(Beginning of THE INPUT)

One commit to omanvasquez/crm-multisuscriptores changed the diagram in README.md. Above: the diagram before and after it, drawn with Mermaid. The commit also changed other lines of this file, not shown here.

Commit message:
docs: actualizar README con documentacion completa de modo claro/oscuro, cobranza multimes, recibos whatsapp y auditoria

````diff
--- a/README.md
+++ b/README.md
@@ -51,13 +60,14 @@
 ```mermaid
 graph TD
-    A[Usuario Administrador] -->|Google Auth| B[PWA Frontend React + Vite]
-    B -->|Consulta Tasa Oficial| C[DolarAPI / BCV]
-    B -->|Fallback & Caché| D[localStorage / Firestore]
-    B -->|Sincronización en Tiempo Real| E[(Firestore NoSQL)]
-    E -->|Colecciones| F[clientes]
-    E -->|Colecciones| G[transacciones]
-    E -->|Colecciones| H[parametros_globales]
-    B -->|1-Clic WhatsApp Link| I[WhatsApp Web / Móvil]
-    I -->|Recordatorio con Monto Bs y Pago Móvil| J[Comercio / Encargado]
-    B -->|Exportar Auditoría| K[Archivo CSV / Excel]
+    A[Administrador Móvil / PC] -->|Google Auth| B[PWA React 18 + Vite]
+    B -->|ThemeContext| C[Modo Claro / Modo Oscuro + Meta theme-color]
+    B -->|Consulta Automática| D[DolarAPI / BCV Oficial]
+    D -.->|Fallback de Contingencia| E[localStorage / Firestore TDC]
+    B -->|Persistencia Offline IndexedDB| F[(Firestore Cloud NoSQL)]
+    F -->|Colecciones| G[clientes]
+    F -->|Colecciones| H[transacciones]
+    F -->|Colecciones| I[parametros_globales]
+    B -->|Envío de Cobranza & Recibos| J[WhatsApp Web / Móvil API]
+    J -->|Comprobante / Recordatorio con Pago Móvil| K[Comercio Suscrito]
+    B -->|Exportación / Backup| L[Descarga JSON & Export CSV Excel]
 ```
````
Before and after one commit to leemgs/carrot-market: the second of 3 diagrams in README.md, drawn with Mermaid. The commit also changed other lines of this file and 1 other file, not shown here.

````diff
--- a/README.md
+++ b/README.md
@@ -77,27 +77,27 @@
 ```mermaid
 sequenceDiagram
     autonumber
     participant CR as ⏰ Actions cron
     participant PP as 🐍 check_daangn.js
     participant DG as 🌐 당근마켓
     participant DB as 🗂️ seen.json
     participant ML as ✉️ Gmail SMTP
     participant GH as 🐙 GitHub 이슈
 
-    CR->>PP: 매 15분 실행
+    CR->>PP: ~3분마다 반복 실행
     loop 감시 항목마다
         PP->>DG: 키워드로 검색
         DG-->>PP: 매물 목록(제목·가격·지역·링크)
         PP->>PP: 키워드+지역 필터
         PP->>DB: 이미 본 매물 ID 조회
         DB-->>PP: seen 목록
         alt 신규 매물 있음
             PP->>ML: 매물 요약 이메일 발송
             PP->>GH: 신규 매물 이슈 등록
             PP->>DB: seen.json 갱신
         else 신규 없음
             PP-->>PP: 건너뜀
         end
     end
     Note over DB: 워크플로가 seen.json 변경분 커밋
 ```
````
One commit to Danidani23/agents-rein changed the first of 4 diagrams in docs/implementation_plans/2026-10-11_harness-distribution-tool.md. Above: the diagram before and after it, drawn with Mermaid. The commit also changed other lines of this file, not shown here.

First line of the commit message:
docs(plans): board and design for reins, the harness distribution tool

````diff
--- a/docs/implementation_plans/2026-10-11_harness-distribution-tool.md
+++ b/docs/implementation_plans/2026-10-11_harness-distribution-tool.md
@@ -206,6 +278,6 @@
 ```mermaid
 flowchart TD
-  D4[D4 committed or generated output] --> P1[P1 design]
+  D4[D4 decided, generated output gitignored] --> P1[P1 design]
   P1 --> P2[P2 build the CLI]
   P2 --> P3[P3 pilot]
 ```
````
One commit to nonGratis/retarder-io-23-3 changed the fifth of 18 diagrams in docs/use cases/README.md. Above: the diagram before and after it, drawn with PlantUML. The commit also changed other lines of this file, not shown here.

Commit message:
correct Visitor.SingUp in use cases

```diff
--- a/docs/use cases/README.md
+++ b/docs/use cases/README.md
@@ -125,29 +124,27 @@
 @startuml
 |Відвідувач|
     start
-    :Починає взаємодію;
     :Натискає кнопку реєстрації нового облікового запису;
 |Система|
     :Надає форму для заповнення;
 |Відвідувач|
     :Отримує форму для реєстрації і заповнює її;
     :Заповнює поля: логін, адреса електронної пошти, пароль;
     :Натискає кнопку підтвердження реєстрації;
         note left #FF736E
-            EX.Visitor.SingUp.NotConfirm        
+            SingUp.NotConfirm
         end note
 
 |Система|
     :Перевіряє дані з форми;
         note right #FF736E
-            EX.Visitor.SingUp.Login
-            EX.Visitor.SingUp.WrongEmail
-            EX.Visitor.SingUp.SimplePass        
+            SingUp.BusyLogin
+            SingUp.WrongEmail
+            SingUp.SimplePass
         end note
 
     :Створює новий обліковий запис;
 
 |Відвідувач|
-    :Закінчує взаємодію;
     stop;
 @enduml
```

(End of THE INPUT)

AIM OF THE EXERCISE: Above are some records; extract every one of them exactly.

EXERCISE RESULT:
One commit to omanvasquez/crm-multisuscriptores changed the diagram in README.md. Above: the diagram before and after it, drawn with Mermaid. The commit also changed other lines of this file, not shown here.

Commit message:
docs: actualizar README con documentacion completa de modo claro/oscuro, cobranza multimes, recibos whatsapp y auditoria

````diff
--- a/README.md
+++ b/README.md
@@ -51,13 +60,14 @@
 ```mermaid
 graph TD
-    A[Usuario Administrador] -->|Google Auth| B[PWA Frontend React + Vite]
-    B -->|Consulta Tasa Oficial| C[DolarAPI / BCV]
-    B -->|Fallback & Caché| D[localStorage / Firestore]
-    B -->|Sincronización en Tiempo Real| E[(Firestore NoSQL)]
-    E -->|Colecciones| F[clientes]
-    E -->|Colecciones| G[transacciones]
-    E -->|Colecciones| H[parametros_globales]
-    B -->|1-Clic WhatsApp Link| I[WhatsApp Web / Móvil]
-    I -->|Recordatorio con Monto Bs y Pago Móvil| J[Comercio / Encargado]
-    B -->|Exportar Auditoría| K[Archivo CSV / Excel]
+    A[Administrador Móvil / PC] -->|Google Auth| B[PWA React 18 + Vite]
+    B -->|ThemeContext| C[Modo Claro / Modo Oscuro + Meta theme-color]
+    B -->|Consulta Automática| D[DolarAPI / BCV Oficial]
+    D -.->|Fallback de Contingencia| E[localStorage / Firestore TDC]
+    B -->|Persistencia Offline IndexedDB| F[(Firestore Cloud NoSQL)]
+    F -->|Colecciones| G[clientes]
+    F -->|Colecciones| H[transacciones]
+    F -->|Colecciones| I[parametros_globales]
+    B -->|Envío de Cobranza & Recibos| J[WhatsApp Web / Móvil API]
+    J -->|Comprobante / Recordatorio con Pago Móvil| K[Comercio Suscrito]
+    B -->|Exportación / Backup| L[Descarga JSON & Export CSV Excel]
 ```
````
Before and after one commit to leemgs/carrot-market: the second of 3 diagrams in README.md, drawn with Mermaid. The commit also changed other lines of this file and 1 other file, not shown here.

````diff
--- a/README.md
+++ b/README.md
@@ -77,27 +77,27 @@
 ```mermaid
 sequenceDiagram
     autonumber
     participant CR as ⏰ Actions cron
     participant PP as 🐍 check_daangn.js
     participant DG as 🌐 당근마켓
     participant DB as 🗂️ seen.json
     participant ML as ✉️ Gmail SMTP
     participant GH as 🐙 GitHub 이슈
 
-    CR->>PP: 매 15분 실행
+    CR->>PP: ~3분마다 반복 실행
     loop 감시 항목마다
         PP->>DG: 키워드로 검색
         DG-->>PP: 매물 목록(제목·가격·지역·링크)
         PP->>PP: 키워드+지역 필터
         PP->>DB: 이미 본 매물 ID 조회
         DB-->>PP: seen 목록
         alt 신규 매물 있음
             PP->>ML: 매물 요약 이메일 발송
             PP->>GH: 신규 매물 이슈 등록
             PP->>DB: seen.json 갱신
         else 신규 없음
             PP-->>PP: 건너뜀
         end
     end
     Note over DB: 워크플로가 seen.json 변경분 커밋
 ```
````
One commit to Danidani23/agents-rein changed the first of 4 diagrams in docs/implementation_plans/2026-10-11_harness-distribution-tool.md. Above: the diagram before and after it, drawn with Mermaid. The commit also changed other lines of this file, not shown here.

First line of the commit message:
docs(plans): board and design for reins, the harness distribution tool

````diff
--- a/docs/implementation_plans/2026-10-11_harness-distribution-tool.md
+++ b/docs/implementation_plans/2026-10-11_harness-distribution-tool.md
@@ -206,6 +278,6 @@
 ```mermaid
 flowchart TD
-  D4[D4 committed or generated output] --> P1[P1 design]
+  D4[D4 decided, generated output gitignored] --> P1[P1 design]
   P1 --> P2[P2 build the CLI]
   P2 --> P3[P3 pilot]
 ```
````
One commit to nonGratis/retarder-io-23-3 changed the fifth of 18 diagrams in docs/use cases/README.md. Above: the diagram before and after it, drawn with PlantUML. The commit also changed other lines of this file, not shown here.

Commit message:
correct Visitor.SingUp in use cases

```diff
--- a/docs/use cases/README.md
+++ b/docs/use cases/README.md
@@ -125,29 +124,27 @@
 @startuml
 |Відвідувач|
     start
-    :Починає взаємодію;
     :Натискає кнопку реєстрації нового облікового запису;
 |Система|
     :Надає форму для заповнення;
 |Відвідувач|
     :Отримує форму для реєстрації і заповнює її;
     :Заповнює поля: логін, адреса електронної пошти, пароль;
     :Натискає кнопку підтвердження реєстрації;
         note left #FF736E
-            EX.Visitor.SingUp.NotConfirm        
+            SingUp.NotConfirm
         end note
 
 |Система|
     :Перевіряє дані з форми;
         note right #FF736E
-            EX.Visitor.SingUp.Login
-            EX.Visitor.SingUp.WrongEmail
-            EX.Visitor.SingUp.SimplePass        
+            SingUp.BusyLogin
+            SingUp.WrongEmail
+            SingUp.SimplePass
         end note
 
     :Створює новий обліковий запис;
 
 |Відвідувач|
-    :Закінчує взаємодію;
     stop;
 @enduml
```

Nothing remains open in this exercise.